As I said in Part 1, a lot of the talks at MWUX 2013 were too abstract for my current knowledge level in UX. However, three stuck out for me as having a lot of practical value that I could make use of. This is the third of those (in chronological order, not order of usefulness):
The Four Mobile Traps: How to Avoid the Most Common Mistakes Plaguing the Mobile Space
This talk would have been worthwhile even if I only got one thing out of it: Michael’s company, usertesting.com, offers an awesome service that I suspect we’ll be using in the future. They put your app/site in the hands of a user, and give you back a video of the user using your app and commenting on their experience. I can think of a couple projects where I really wish we’d had this service. Sounds a lot easier than trying to find those “average” users yourself to do usability testing.
But that’s really tangential to the main point of the talk. Michael reviewed thousands of user testing sessions to distill what he sees as the four most common traps that mobile apps run into.
His overarching theme:
New computing paradigms typically cripple the former industry leaders.
Mobile is a new computing paradigm, and if we continue thinking about it the exact same way we think about the web, we’ll get left behind. Why?
- Users reconsider their commitments
- The rules of good product design change
- The incumbents typically underestimate the challenge until it’s too late
So, what are the four traps?
- “Porting” your existing app/site to mobile
- Users are more afraid of hackers, of accidentally opting in, and of automatic social posts
- Elements are unreadable or too small to manipulate with a finger
- Users don’t know what they should do
- Lack of help
Mobile = Short Attention Span Theater
How do we escape these traps? These were Michael’s 10 key takeaways:
- RETHINK for mobile. Start from the ground up.
- Design for the mainstream 80% of your users, not the 20% of power users.
- When in doubt, use text (not icons).
- Avoid multi-level menus.

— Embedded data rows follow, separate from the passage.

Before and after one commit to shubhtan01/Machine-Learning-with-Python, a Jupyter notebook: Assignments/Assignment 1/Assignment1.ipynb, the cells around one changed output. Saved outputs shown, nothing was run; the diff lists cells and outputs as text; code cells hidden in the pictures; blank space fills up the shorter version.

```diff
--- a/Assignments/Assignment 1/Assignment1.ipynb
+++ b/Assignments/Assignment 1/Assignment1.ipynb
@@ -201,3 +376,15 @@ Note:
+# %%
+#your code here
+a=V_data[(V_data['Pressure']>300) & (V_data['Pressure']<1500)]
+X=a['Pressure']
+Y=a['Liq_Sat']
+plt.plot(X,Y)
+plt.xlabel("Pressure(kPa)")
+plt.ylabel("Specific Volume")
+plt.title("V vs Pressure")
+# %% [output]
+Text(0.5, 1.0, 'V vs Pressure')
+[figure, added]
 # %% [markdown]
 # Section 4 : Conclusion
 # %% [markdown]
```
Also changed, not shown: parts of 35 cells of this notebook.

- First make it WORK, then make it pretty (“functionality is the highest form of beauty”).
- Respond quickly (the app, that is).
- Give superb help.
- Show them they’re safe.
- Provide absolute clarity about any social feature.
- Test early, test often.
There were a couple things that stood out to me as contradicting some conventional wisdom. One was his emphasis on help. During the development of one of our mobile apps, we were told “if you need a tutorial, you’ve failed” and I’ve heard this “mobile shouldn’t need help” attitude mirrored elsewhere. While it’s true that mobile users have less tolerance for clunky help, I’ve come to believe that good in-app help and hints make for a good user experience. The help just needs to be designed with the mobile user in mind.
The second was his rejection of the “ship early, ship often” mentality of the web, and emphasis on more thorough testing. With mobile apps, I agree that you certainly need to be much more careful about what you submit. This is particularly true with Apple, where the time between submission and approval can be several days. That’s several days of bad reviews piling up in the App Store killing your chances before you get an update out. In our own mobile efforts, I’ve certainly started doubting iOS as a good platform for Lean Startup principles such as the MVP.
What do you think? How different is mobile from the web? Does it require different instincts? Let me know your thoughts!
Also check out Part 1 (MJ Broadbent) and Part 2 (Jason Alderman) of this blog series on MWUX.